2) Kawhi Leonard drains game winner to give Spurs another win. A couple of seasons back, when the Spurs motion offense was clicking, with the game on the line they would have run a play, four guys would touch the ball, and they would get a clean look. But this is how much Gregg Popovich trusts Kawhi Leonard now: Tie game with 13.3 seconds remaining, and the play design is a 1-4 flat isolation for Leonard. That’s what you call for LeBron James or Kevin Durant. Popovich called it for Leonard. And he was rewarded with the win.



3) Chauncey Billups got his number retired in Detroit.
There is a 2004 championship banner hanging above the Detroit Pistons court in large part because for a stretch Billups was not only the ultimate leader but played as well as anyone in the league. Just ask Kobe Bryant and the Lakers. Wednesday night they honored Billups in the Motor City (well, in Auburn Hills) by retiring his number.

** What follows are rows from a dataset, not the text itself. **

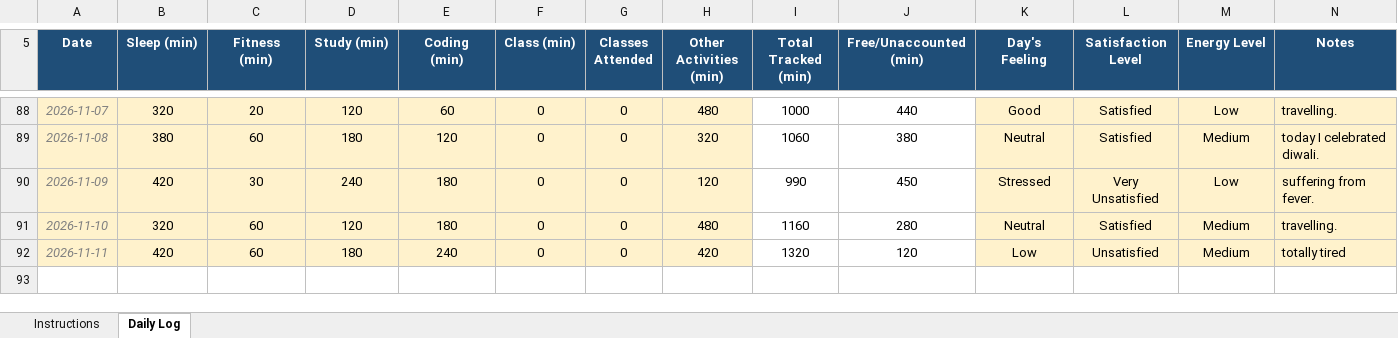
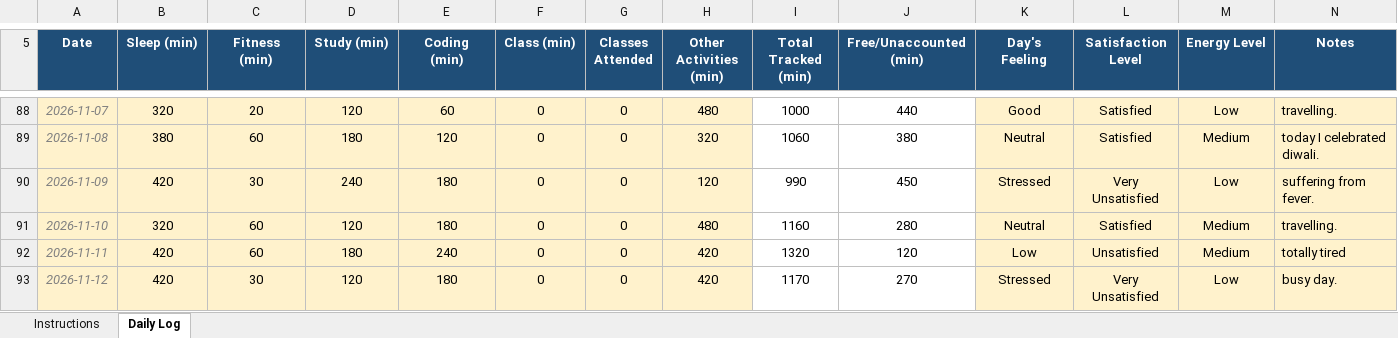
Before and after one commit to sushmabth23-ctrl/CAP-776, an Excel workbook: 12627062.xlsx, sheet Daily Log, drawn as a sheet; only a part is shown, gaps mark what is left out; values as stored, in another font and other column widths than the file's, no borders; conditional formats not drawn; the diff names each change by its address in the sheet, - before the commit and + after, or states it on an @@ line.

Commit message:
updated excel sheet.

```diff
--- a/12627062.xlsx (sheet Daily Log)
+++ b/12627062.xlsx (sheet Daily Log)
+row 93: 2026-11-12 | 420 | 30 | 120 | 180 | 0 | 0 | 420 | 1170 | 270 | Stressed | Very Unsatisfied | Low | busy day.
```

4) Portland beats Houston to take over final playoff spot in the Western Conference. If the playoffs started today, the Trail Blazers would be the eight seed in the West and the Rockets would be golfing. That’s because Portland beat Houston 116-103 to move to .500 and ahead of Houston in the standings by half a game. Houston had some success scoring in the first quarter thanks to some old school Dwight Howard in the post and James Harden on the drive. The problem is, when Portland adjusted and Houston’s offense sputtered, they had no defense to fall back on — Portland scored at will all night. Damian Lillard finished with 31 points, the Trail Blazers had an offensive rating on the night of 115.6, and the Rockets head into the break trying to answer the same questions they had back when Kevin McHale got fired. Houston thinks things can come together, and they can make another playoff run, but a playoff run would be based on defense and the Rockets don’t play four quarters on that end nightly.

5) Suns Markieff Morris, Aaron Goodwin scuffle on bench. After the game — a 112-104 loss to Golden State — Morris said this was no more than two guys as close as brothers having a disagreement. It’s just a little hard considering everything that has gone on in Phoenix this season — including Morris’ poor play and the towel throwing incident with now-fired coach Jeff Hornacek — to think this is not another window into the chemistry problem in the Suns locker room.